Meeting the people where they are

Launched with a first outreach session in November 2020, the partnership with the Liberian Cancer Society seeks to overcome local challenges and provide free screenings. While Liberian society can be very open, there are taboos around health in general, and cancer is often discussed privately. A small change in a breast may go unnoticed or unchallenged. Awareness of the disease is the first hurdle, with radio as powerful medium for messages in a country where literacy and language skills vary greatly. Using local community networks – such as churches – can also help overcome stigma by providing education and outreach in familiar, unthreatening settings.

Situation in Place

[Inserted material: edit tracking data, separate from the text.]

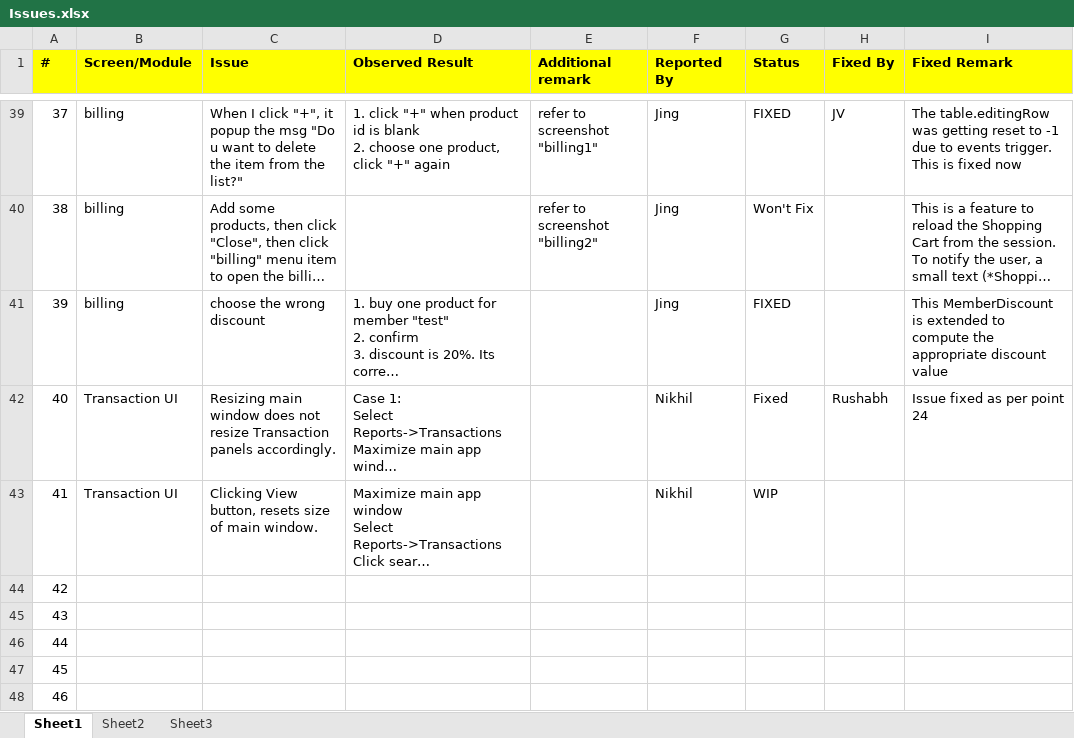
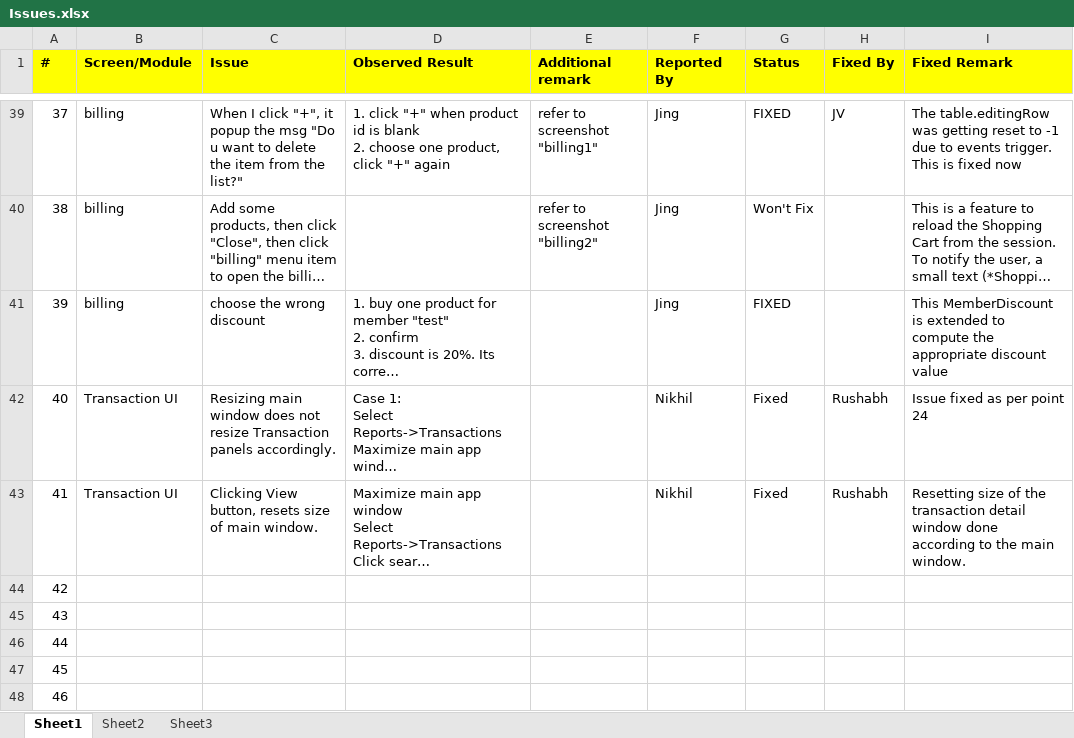
Before and after one commit to nikhilmetrani/souvenir-store, an Excel workbook: SouvenirStore/internal/Issues.xlsx, sheet Sheet1, drawn as a sheet; only a part is shown, gaps mark what is left out; long unchanged cells end in …; values as stored, in another font and other column widths than the file's, no borders; the diff names each change by its address in the sheet, - before the commit and + after, or states it on an @@ line.

Commit message:
Resetting transaction details window according to the main window.

```diff
--- a/SouvenirStore/internal/Issues.xlsx (sheet Sheet1)
+++ b/SouvenirStore/internal/Issues.xlsx (sheet Sheet1)
-G43 (Status): WIP
+G43 (Status): Fixed
-H43 (Fixed By): (empty)
+H43 (Fixed By): Rushabh
-I43 (Fixed Remark): (empty)
+I43 (Fixed Remark): Resetting size of the transaction detail window done according to the main window.
```
Also changed, not shown: 1 other file.
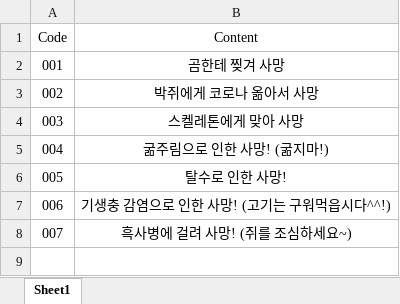
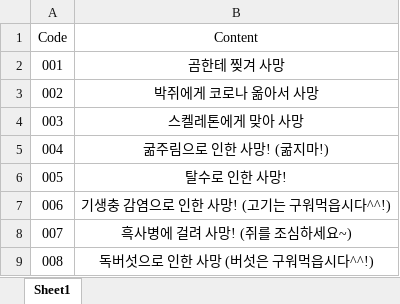
Before and after one commit to youjin-43/Don-t-Die, an Excel workbook: Assets/Data/AchievementData.xlsx, sheet Sheet1, drawn as a sheet; values as stored, in another font and other column widths than the file's, no borders; the diff names each change by its address in the sheet, - before the commit and + after, or states it on an @@ line.

Commit message:
독버섯으로 인한 사망 추가

```diff
--- a/Assets/Data/AchievementData.xlsx (sheet Sheet1)
+++ b/Assets/Data/AchievementData.xlsx (sheet Sheet1)
+row 9: 008 | 독버섯으로 인한 사망 (버섯은 구워먹읍시다^^!)
```
Also changed, not shown: 3 other files.
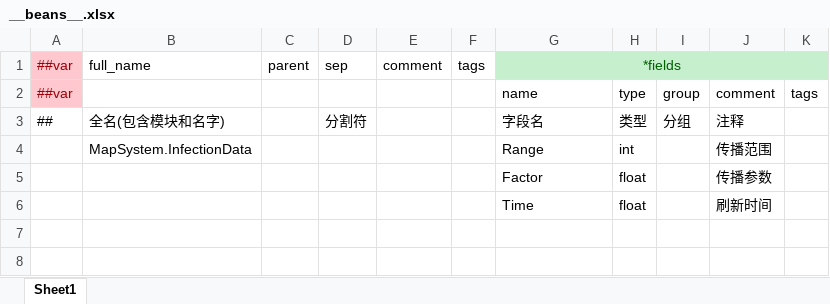
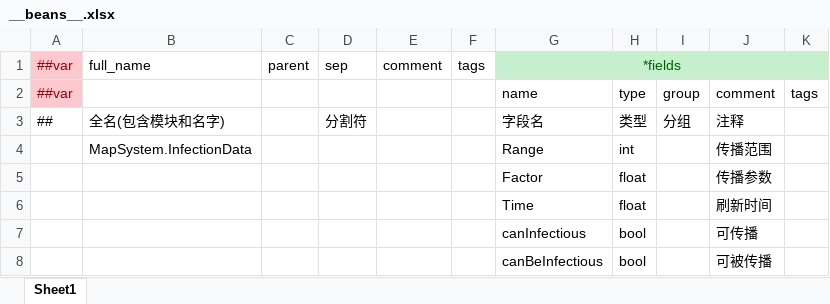
Before and after one commit to MycroftCooper/OasisProject3D, an Excel workbook: Luban/Config/Datas/__beans__.xlsx, sheet Sheet1, drawn as a sheet; values as stored, in another font and other column widths than the file's, no borders; the diff names each change by its address in the sheet, - before the commit and + after, or states it on an @@ line.

```diff
--- a/Luban/Config/Datas/__beans__.xlsx (sheet Sheet1)
+++ b/Luban/Config/Datas/__beans__.xlsx (sheet Sheet1)
+row 7:  |  |  |  |  |  | canInfectious | bool |  | 可传播
+row 8:  |  |  |  |  |  | canBeInfectious | bool |  | 可被传播
```
Also changed, not shown: Luban/Config/Datas/BlockConfigTables.xlsx, 8 other files.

“The [diagnosis] options in Liberia are limited at present, and for most persons, cost prohibitive,” notes Dana Hilton van Ee, President of the Liberian Cancer Society, our project partners. “Equipment, medication and oncologists are also minimal. Most persons, once a diagnosis is received, simply return home, as they feel there is no hope.” The Liberian Cancer Society are tackling this by helping to teach breast self-examination techniques and carrying out free assisted screenings in open-air marketplaces, churches, mosques, and even military communities.

Project Testimonial

Using the literature from DearMamma and the app, which is a wonderful teaching tool, we go into a multitude of communities and meet our people where they are […] We serve through awareness and interaction. We teach about healthy lifestyle choices and awareness of one’s body. We work towards a better day.

Dana Hilton van Ee

President of the Liberian Cancer Society

Other Projects

On-site health professionals work for local projects to educate women about breast cancer and show them options for identifying potential problems early on (among others with the help of the DearMamma app).

Burkina Faso

Locally organised awareness programmes.


Breast cancer prevention among Charedi women.


Breaking down taboos through education.


Raising awareness among medical staff.


Awareness through pink tram.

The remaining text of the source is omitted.